It also always surprises people to learn that I’m a reasonably big Superman fan and that I have fairly strong feelings on how his supporting cast should be portrayed. There’s something about “straight arrow” heroes like Superman and Captain America that has always appealed to me actually. There is this perception because I beat the drum for indie comics so loudly that I hate mainstream stuff but nothing could be further from the truth.
Of course, I also think there is great spin-off potential in my Halloween Man universe. I guess that’s kind of egotistical to say, but I really feel passionate about these characters and the world they live in. I would like to do more with the Lucy character as a solo heroine, but I also think both Man-Goat and Bella could carry their own books. We also just introduced a new character in the fore mentioned “American Nightmare” storyline. A heavily body modified and tattooed Christian warrior woman named Shark! If readers take a liking to her, I would like to bring her back as a short of female answer to Peter Cushing’s swashbuckling take on Van Helsing. There hasn’t been a traditional “Occult hero” in comics for a long time and I think Shark could fit that role nicely.
Horror Geek Life: Lastly, are there any comic series that you think are a bit underrated that deserve some attention?

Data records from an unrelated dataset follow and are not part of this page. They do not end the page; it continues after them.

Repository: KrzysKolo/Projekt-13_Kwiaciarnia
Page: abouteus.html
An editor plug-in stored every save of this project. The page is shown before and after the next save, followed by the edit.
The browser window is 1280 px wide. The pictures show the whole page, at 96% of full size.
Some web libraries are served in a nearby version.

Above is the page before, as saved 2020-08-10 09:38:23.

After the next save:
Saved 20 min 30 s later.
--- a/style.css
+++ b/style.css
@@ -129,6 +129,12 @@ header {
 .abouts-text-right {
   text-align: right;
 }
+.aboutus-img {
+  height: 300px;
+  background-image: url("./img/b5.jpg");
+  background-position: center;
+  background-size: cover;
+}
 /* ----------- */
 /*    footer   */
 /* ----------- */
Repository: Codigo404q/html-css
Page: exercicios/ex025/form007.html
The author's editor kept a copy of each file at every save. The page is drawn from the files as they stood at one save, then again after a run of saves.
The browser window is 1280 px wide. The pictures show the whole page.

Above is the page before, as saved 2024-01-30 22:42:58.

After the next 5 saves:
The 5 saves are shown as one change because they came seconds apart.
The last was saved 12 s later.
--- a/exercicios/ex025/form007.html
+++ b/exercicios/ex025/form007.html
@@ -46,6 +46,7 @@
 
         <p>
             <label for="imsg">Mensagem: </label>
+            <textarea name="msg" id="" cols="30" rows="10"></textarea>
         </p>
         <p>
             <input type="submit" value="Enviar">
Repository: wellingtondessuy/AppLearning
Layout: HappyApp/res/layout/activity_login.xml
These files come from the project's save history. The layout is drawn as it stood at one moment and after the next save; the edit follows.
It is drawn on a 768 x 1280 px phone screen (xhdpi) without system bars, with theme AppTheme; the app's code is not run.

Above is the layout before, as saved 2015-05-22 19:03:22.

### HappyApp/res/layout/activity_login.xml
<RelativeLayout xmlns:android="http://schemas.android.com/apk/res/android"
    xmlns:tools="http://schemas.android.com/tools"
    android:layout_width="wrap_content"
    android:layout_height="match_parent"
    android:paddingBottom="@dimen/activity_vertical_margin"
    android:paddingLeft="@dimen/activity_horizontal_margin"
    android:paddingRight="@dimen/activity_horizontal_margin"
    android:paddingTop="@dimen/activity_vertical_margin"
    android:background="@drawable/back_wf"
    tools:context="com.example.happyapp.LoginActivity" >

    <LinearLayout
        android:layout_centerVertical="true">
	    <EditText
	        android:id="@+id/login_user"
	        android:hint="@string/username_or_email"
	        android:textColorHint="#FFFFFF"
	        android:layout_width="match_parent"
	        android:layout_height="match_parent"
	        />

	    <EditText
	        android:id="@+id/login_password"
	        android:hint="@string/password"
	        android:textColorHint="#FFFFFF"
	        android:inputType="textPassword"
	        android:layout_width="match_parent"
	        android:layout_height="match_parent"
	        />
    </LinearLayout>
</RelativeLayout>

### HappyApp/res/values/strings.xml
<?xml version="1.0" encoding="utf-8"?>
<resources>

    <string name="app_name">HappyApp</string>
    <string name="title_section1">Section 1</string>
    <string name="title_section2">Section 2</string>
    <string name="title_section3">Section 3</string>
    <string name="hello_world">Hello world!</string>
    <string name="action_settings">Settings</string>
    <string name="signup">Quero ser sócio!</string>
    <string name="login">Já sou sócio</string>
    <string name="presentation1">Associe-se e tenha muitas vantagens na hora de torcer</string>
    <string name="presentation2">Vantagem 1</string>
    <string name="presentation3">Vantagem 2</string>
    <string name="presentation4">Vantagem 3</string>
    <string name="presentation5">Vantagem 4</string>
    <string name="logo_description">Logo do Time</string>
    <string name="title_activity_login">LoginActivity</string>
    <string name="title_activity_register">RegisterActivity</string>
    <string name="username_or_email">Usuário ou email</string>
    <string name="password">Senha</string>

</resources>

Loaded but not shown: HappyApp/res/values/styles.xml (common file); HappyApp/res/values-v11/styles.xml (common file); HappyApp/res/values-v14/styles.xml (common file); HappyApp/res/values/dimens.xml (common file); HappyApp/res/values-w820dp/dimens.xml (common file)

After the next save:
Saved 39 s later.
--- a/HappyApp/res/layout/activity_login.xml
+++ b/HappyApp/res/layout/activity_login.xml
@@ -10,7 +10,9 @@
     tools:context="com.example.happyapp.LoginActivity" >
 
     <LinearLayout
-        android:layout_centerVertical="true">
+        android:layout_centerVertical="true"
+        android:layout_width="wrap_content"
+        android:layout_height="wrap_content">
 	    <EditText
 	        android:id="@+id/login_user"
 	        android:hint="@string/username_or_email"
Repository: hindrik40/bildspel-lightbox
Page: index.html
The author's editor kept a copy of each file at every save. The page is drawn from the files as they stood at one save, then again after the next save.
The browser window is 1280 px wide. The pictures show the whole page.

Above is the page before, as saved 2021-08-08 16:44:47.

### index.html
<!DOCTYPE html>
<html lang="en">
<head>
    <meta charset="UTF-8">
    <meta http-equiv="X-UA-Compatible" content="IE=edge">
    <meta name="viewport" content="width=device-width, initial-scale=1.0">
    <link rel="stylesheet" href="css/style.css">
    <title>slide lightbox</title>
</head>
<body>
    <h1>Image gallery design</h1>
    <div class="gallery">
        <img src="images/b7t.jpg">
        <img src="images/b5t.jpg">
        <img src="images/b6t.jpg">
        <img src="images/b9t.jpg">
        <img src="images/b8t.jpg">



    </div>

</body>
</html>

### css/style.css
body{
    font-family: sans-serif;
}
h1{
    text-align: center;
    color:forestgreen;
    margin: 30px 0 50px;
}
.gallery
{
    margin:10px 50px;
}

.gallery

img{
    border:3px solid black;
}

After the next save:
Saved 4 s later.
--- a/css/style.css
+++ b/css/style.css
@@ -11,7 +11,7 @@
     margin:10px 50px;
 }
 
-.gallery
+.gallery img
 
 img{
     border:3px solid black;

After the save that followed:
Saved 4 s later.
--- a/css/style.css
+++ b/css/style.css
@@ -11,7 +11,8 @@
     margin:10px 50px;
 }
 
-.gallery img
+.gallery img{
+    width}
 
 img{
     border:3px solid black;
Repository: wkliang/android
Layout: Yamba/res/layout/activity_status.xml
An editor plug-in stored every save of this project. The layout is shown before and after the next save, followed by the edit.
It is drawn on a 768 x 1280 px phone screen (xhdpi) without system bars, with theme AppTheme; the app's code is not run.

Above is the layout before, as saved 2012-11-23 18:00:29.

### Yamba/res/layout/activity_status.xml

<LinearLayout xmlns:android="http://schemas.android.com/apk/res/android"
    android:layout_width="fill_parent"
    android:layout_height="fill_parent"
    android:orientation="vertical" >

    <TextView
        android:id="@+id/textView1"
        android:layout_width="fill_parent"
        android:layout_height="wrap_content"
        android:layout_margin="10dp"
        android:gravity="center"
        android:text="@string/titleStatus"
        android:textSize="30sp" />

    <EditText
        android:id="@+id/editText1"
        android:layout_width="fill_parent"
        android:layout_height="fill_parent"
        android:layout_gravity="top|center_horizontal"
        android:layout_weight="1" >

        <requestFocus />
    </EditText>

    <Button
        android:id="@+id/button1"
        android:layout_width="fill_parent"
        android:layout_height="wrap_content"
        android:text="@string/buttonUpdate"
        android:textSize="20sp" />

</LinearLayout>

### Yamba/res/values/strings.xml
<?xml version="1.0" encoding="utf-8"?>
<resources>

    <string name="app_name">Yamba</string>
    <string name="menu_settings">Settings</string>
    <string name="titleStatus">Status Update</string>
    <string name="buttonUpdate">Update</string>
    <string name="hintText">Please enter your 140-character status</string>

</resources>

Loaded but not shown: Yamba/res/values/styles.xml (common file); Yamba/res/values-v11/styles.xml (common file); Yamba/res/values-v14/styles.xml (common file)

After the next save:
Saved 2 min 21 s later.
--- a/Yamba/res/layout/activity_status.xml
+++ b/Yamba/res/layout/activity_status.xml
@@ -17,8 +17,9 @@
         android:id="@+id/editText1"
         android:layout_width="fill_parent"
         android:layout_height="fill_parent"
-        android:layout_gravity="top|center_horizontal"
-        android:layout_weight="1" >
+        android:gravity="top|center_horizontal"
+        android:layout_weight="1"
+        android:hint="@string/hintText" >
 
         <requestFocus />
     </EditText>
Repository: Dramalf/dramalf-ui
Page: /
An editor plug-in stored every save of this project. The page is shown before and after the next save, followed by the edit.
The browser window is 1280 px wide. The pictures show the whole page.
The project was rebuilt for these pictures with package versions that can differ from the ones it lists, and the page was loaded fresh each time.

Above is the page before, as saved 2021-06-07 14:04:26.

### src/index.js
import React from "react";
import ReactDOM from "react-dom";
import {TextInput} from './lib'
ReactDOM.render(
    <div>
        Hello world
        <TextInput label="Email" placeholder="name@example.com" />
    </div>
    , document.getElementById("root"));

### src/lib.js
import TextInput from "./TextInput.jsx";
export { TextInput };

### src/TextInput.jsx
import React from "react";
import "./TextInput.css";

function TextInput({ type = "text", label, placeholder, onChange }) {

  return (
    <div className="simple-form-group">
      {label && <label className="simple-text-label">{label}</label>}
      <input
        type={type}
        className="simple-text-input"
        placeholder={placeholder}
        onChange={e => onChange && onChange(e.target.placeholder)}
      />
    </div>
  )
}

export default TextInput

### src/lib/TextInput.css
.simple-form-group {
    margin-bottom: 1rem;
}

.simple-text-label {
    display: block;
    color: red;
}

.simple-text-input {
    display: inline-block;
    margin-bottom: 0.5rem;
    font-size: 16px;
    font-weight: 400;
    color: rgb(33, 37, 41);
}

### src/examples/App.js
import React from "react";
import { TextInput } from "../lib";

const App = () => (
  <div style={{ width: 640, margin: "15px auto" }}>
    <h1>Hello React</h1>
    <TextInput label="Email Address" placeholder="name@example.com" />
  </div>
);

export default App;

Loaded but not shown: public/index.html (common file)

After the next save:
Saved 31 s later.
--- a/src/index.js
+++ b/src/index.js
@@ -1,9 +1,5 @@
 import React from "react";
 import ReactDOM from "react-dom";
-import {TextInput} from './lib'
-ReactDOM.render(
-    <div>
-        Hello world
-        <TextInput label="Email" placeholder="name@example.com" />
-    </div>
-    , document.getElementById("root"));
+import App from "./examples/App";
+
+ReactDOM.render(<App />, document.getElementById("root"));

Drew Edwards: Off the top of my head, I really enjoy Kaijumax, Dept. of Monsterology, and my good buddy Terry Parr’s comic Aerobicide. I think there are tons of indies and self-published comics that slip under the radar of most fans. I think many fans should broaden their horizons and get out of the safe waters of Marvel, DC, and Image. There is a whole world of comics worth checking out.
As I always say, with many of the books…every fan counts. We really need the support. So if you decide to check out Halloween Man based off this interview, please don’t stop there. Continuing exploring indie comics.